Leading up to and since the release of Magic Gone last June, Lotz has been open about her mental health issues, particularly the depressive and panic disorders that led to intensive treatment in early 2017, a little more than a year after the release of her Run for Cover debut, Shame. When Lotz began to look at the songs for the next Petal album, she saw a stark difference between the confessional songs written before and after treatment, which led her to divide the record in half. Side A, “Tightrope Walker,” features pre-treatment songs, and side B, “Miracle Clinger,” consists of songs written in recovery.

“One of the first things that I knew about the record is what I wanted it to be called and how I wanted to structure it,” she said. “There was a pretty striking difference in the tone of what I was saying, but it was still sort of cohesive. I think about the records that I loved, and [Death Cab for Cutie's] Transatlanticism is one where if you don't listen to it straight through, you miss those really lovely nuances of how the songs flow into each other very intentionally. Those are the kind of records I want to make.”

Lotz, who sings and plays all the instruments but drums on Magic Gone, also wanted the pretty, melodic indie-rock songs to have a certain directness and clarity. On several tracks, Lotz's powerful, crystalline voice is accompanied by nothing but a guitar or piano.

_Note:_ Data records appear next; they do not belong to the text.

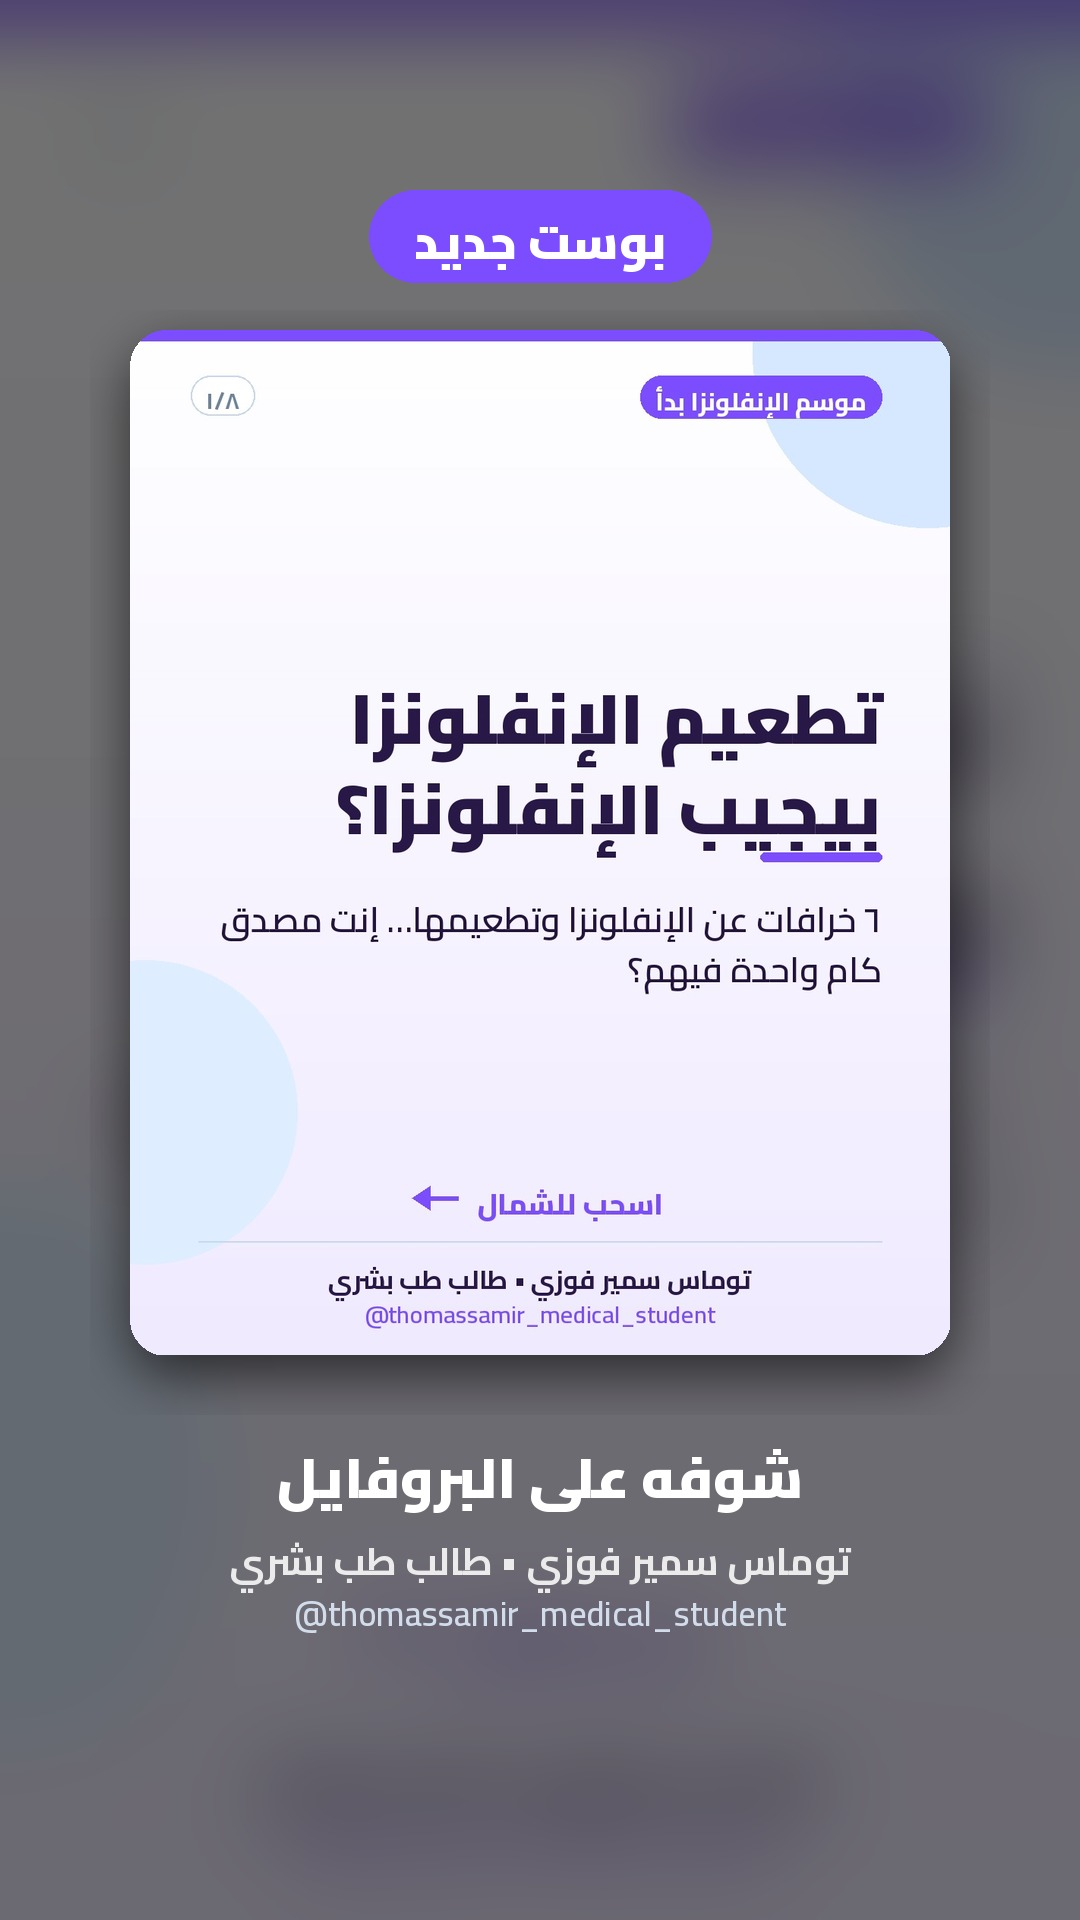
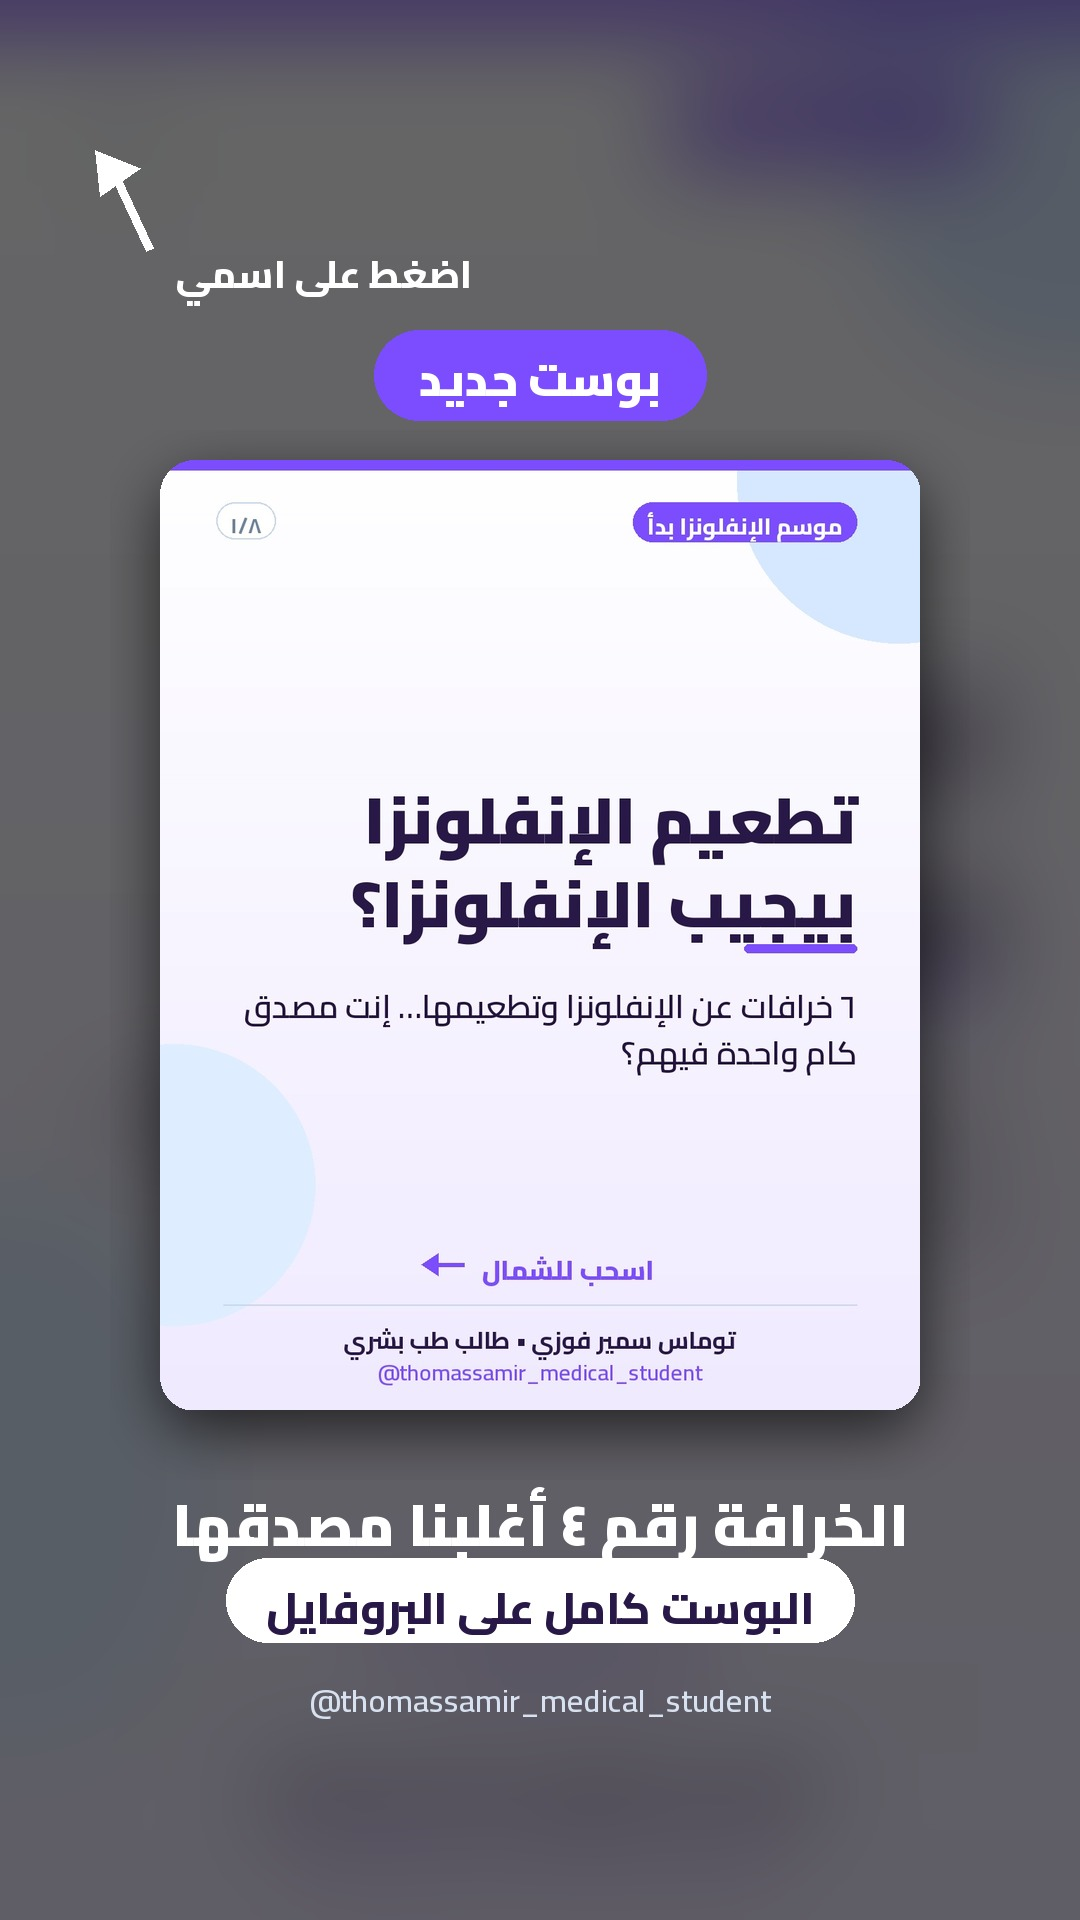
Teaser stories: carousel cover + curiosity line pointing to the profile
Claude-Session: https://claude.ai/code/session_01CwguhjgqABP8Rj6oE5ATJK

Changed region(s): [[0.1222, 0.0938, 0.8861, 0.9062], [0.0917, 0.0625, 0.1528, 0.125]]

diff --git a/tools/make_story.py b/tools/make_story.py
@@ -1,9 +1,12 @@
-"""Story image (1080x1920 JPG) that promotes a carousel post.
+"""Story image (1080x1920 JPG) that teases a carousel and sends people to the profile.
 
-Puts the carousel cover on a blurred, darkened copy of itself, with a
-"بوست جديد" badge on top and "شوفه على البروفايل" + name/username under it.
+Layout: an arrow + "اضغط على اسمي" pointing at the profile name (top-left in
+Instagram/Facebook stories), a "بوست جديد" badge, the carousel cover as a card,
+then a teaser line (curiosity hook) and "البوست كامل على البروفايل".
 
-usage: POST_THEME=<theme> python3 make_story.py posts/<date>-am/slide_01.jpg posts/<date>-am/story.jpg
+usage: POST_THEME=<theme> python3 make_story.py <cover.jpg> <out.jpg> "<teaser>"
+The teaser should create curiosity without giving the answer, e.g.
+"٦ علامات لازم كل أم وأب يعرفوها" or "خرافة رقم ٤ أغلبنا مصدقها".
 """
 import os, sys
 from PIL import Image, ImageDraw, ImageFilter, ImageEnhance
@@ -14,44 +17,66 @@ import make_carousel as mc
 W, H = 1080, 1920
 
 
-def main(cover_path, out_path):
+def centered(d, text, f, y, fill, maxw=W - 140):
+    for line in mc.wrap(d, text, f, maxw):
+        tw = d.textlength(line, font=f, direction="rtl")
+        d.text(((W - tw) / 2, y), line, font=f, fill=fill, direction="rtl")
+        y += int(f.size * 1.35)
+    return y
+
+
+def main(cover_path, out_path, teaser="الباقي هتلاقيه في البوست"):
     cover = Image.open(cover_path).convert("RGB")
-    bg = cover.resize((W, int(cover.height * W / cover.width))).resize((W, H))
-    bg = ImageEnhance.Brightness(bg.filter(ImageFilter.GaussianBlur(40))).enhance(0.45)
+    bg = cover.resize((W, H))
+    bg = ImageEnhance.Brightness(bg.filter(ImageFilter.GaussianBlur(45))).enhance(0.4)
     img = bg.copy()
     d = ImageDraw.Draw(img)
-    # card
-    cw = 820
-    card = cover.resize((cw, int(cover.height * cw / cover.width)), Image.LANCZOS)
-    cx, cy = (W - cw) // 2, 330
-    shadow = Image.new("RGBA", (cw + 80, card.height + 80), (0, 0, 0, 0))
-    ImageDraw.Draw(shadow).rounded_rectangle([40, 40, cw + 40, card.height + 40], radius=40, fill=(0, 0, 0, 150))
-    img.paste(shadow.filter(ImageFilter.GaussianBlur(25)), (cx - 40, cy - 20), shadow.filter(ImageFilter.GaussianBlur(25)))
-    mask = Image.new("L", card.size, 0)
-    ImageDraw.Draw(mask).rounded_rectangle([0, 0, card.width, card.height], radius=36, fill=255)
-    img.paste(card, (cx, cy), mask)
+
+    # arrow pointing at the profile name (top-left of a story)
+    fa = mc.font(38, 800)
+    hint = "اضغط على اسمي"
+    d.line([(150, 250), (115, 175)], fill=(255, 255, 255), width=8)
+    d.polygon([(95, 150), (140, 168), (100, 196)], fill=(255, 255, 255))
+    d.text((175, 238), hint, font=fa, fill=(255, 255, 255), direction="rtl")
+
     # badge
-    f = mc.font(48, 900)
+    f = mc.font(46, 900)
     t = "بوست جديد"
     tw = d.textlength(t, font=f, direction="rtl")
-    bw, bh = tw + 90, 92
+    bw = tw + 90
     bx = (W - bw) / 2
-    d.rounded_rectangle([bx, 190, bx + bw, 190 + bh], radius=46, fill=mc.BLUE)
-    d.text(((W - tw) / 2, 196), t, font=f, fill=(255, 255, 255), direction="rtl")
-    # call to action
-    y = cy + card.height + 70
-    f2 = mc.font(56, 900)
-    t2 = "شوفه على البروفايل"
-    tw = d.textlength(t2, font=f2, direction="rtl")
-    d.text(((W - tw) / 2, y), t2, font=f2, fill=(255, 255, 255), direction="rtl")
-    f3, f4 = mc.font(38, 700), mc.font(34, 600)
-    tw = d.textlength(mc.NAME, font=f3, direction="rtl")
-    d.text(((W - tw) / 2, y + 100), mc.NAME, font=f3, fill=(235, 235, 235), direction="rtl")
+    d.rounded_rectangle([bx, 330, bx + bw, 420], radius=45, fill=mc.BLUE)
+    d.text(((W - tw) / 2, 336), t, font=f, fill=(255, 255, 255), direction="rtl")
+
+    # cover card
+    cw = 760
+    card = cover.resize((cw, int(cover.height * cw / cover.width)), Image.LANCZOS)
+    cx, cy = (W - cw) // 2, 460
+    sh = Image.new("RGBA", (cw + 100, card.height + 100), (0, 0, 0, 0))
+    ImageDraw.Draw(sh).rounded_rectangle([50, 50, cw + 50, card.height + 50], radius=40, fill=(0, 0, 0, 160))
+    sh = sh.filter(ImageFilter.GaussianBlur(28))
+    img.paste(sh, (cx - 50, cy - 30), sh)
+    mask = Image.new("L", card.size, 0)
+    ImageDraw.Draw(mask).rounded_rectangle([0, 0, card.width, card.height], radius=34, fill=255)
+    img.paste(card, (cx, cy), mask)
+
+    # teaser + call to action
+    y = cy + card.height + 60
+    y = centered(d, teaser, mc.font(58, 900), y, (255, 255, 255))
+    y += 10
+    cta = "البوست كامل على البروفايل"
+    fc = mc.font(44, 800)
+    tw = d.textlength(cta, font=fc, direction="rtl")
+    pw = tw + 80
+    px = (W - pw) / 2
+    d.rounded_rectangle([px, y, px + pw, y + 84], radius=42, fill=(255, 255, 255))
+    d.text(((W - tw) / 2, y + 8), cta, font=fc, fill=mc.NAVY, direction="rtl")
+    f4 = mc.font(32, 600)
     tw = d.textlength(mc.USER, font=f4)
-    d.text(((W - tw) / 2, y + 156), mc.USER, font=f4, fill=(210, 220, 235))
+    d.text(((W - tw) / 2, y + 112), mc.USER, font=f4, fill=(215, 225, 240))
     img.save(out_path, "JPEG", quality=92)
     print(out_path)
 
 
 if __name__ == "__main__":
-    main(sys.argv[1], sys.argv[2])
+    main(sys.argv[1], sys.argv[2], sys.argv[3] if len(sys.argv) > 3 else "الباقي هتلاقيه في البوست")

diff --git a/WORKFLOW.md b/WORKFLOW.md
@@ -13,8 +13,11 @@ Folders/specs are named `<date>-am` and `<date>-pm` (e.g. posts/2026-10-21-am, s
 - WHAT THE AUDIENCE NEEDS NOW: before choosing topics, (1) WebSearch what health topics are in the news / trending in Egypt this week and what season it is (heat, flu season, exams, Ramadan, school start, outbreaks, viral myths) and pick topics people are searching for right now; (2) check Metricool analytics for the account's recent posts (getAnalyticsDataByMetrics — reach, saves, shares, plays) and lean toward the formats/topics that performed best.
 - MUSIC: Instagram's publishing API only allows music on reels, not carousels (Metricool returns AUDIO_NOT_APPLICABLE). Do NOT send audioConfiguration on carousels. In the final message, suggest one fitting, currently popular song name per post that the user can add by hand in the Instagram app if they want.
 
-## Stories — do NOT upload stories
-The user wants each post SHARED to the story (Instagram's own "add post to story" button), not re-uploaded as a new story. The publishing API cannot press that button, so never schedule STORY posts. In the final message, remind the user to tap "share to story" on each post after it goes live.
+## Stories — a teaser story for EVERY carousel (cover only, not the whole post)
+- After rendering a carousel, make its story: `POST_THEME=<same theme> python3 tools/make_story.py posts/<date>-<slot>/slide_01.jpg posts/<date>-<slot>/story.jpg "<teaser>"`.
+  The teaser is ONE short Egyptian-Arabic curiosity line that makes people open the profile without giving the answer, different every time (e.g. "الخرافة رقم ٤ أغلبنا مصدقها", "٦ علامات لازم كل أم وأب يعرفوها", "الغلطة رقم ٢ بنعملها كل يوم"). The image already says "بوست جديد", points at the name ("اضغط على اسمي") and says "البوست كامل على البروفايل".
+- Commit/push story.jpg with the post, then schedule it 15 minutes after the post (10:15 / 18:15) with `createScheduledPost`, providers [instagram, facebook], instagramData type STORY, facebookData type STORY, NO text, autoPublish true, media = story.jpg raw URL.
+- If Facebook refuses the story, still schedule the Instagram one and report it.
 
 ## Sources (mandatory)
 Every fact must come from an approved reference — standard medical textbooks (Davidson's, Harrison's, Oxford Handbook of Clinical Medicine, Kumar & Clark, Nelson, Williams Obstetrics) or official bodies (WHO, NHS, NICE, CDC, ECDC, Mayo Clinic, Egyptian Ministry of Health).
@@ -47,4 +50,4 @@ Every fact must come from an approved reference — standard medical textbooks (
 9. Schedule with Metricool `createScheduledPost` for `<date>T10:00:00+03:00` (am) or `<date>T18:00:00+03:00` (pm), autoPublish true, providers [instagram, facebook]:
    - carousel: media = all slide JPG raw URLs in order, instagramData type POST, facebookData type POST.
    - If a provider fails (e.g. facebook disconnected), still schedule for the networks that work and report which one failed.
-10. Check both posts appear in `getScheduledPosts` (no stories). If anything fails, say exactly what failed.
+10. Schedule each post's teaser story (see Stories). Check the 2 posts and 2 stories appear in `getScheduledPosts`. If anything fails, say exactly what failed.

“I thought, ‘What are the songs I always come back to?' And the one that I could think of was ‘Maybe' by Janis Joplin. The production and the performances on that song are unreal, and her voice is right up front,” she said. “I like that '70s production and the vocals being very present, like when you listen to Carole King or James Taylor or Bill Withers or Dionne Warwick. And then there's people who are doing that in a more contemporary way now, like Solange or Mitski or Hop Along. All of those really unique voices are so high up in the mix. So I was like, ‘I don't want to hide what my voice is anymore.' I used to feel a little bit self-conscious about how my voice sounded, because it's trained in a way that I can't undo.”

That training came at an early age, growing up in Scranton, Pennsylvania, with a choir director mother. Lotz sang constantly around the house and began playing piano at age 5, and then the organ at 15 — a skill that helped pay her way through college, where initially she studied classical piano and later switched to theater. Along the way, Lotz began performing her own songs at DIY venues in Scranton and eventually moved to New York, where she pursued acting and made Shame. At a certain point, she had to choose between acting and music.

“It was a tough decision,” she said, “but I felt really excited about playing my music for people.”

New York, though, didn't quite live up to the hype. “You can feel the anxiety that people carry around with them every day,” she said. “Ultimately that's why I had to leave New York. I couldn't take it. I couldn't get on the subway without feeling totally gutted.”

After Shame, relocating to Philly, treatment, recovery and documenting all those ups and downs on Magic Gone, Lotz said she's never been surer that writing and performing music is the thing she wants to do.

“Sometimes I play songs from side A and I feel so much joy. It feels so cathartic, like it's coming from a different place. And other days it's really painful. Either way, I try to just let it exist and know that I can trust myself to emotionally handle it,” said Lotz, whose vulnerability often encourages fans to be similarly open with her. “It's been really eye opening to tour on this record and talk with people at the merch table. … I feel invested in the idea that normalizing stuff like mental illness or queerness is the way we help one another, and also normalizing vulnerability and weakness and mistakes. Just being human, you know? People aren't infallible. And that's OK.”

It's our mess.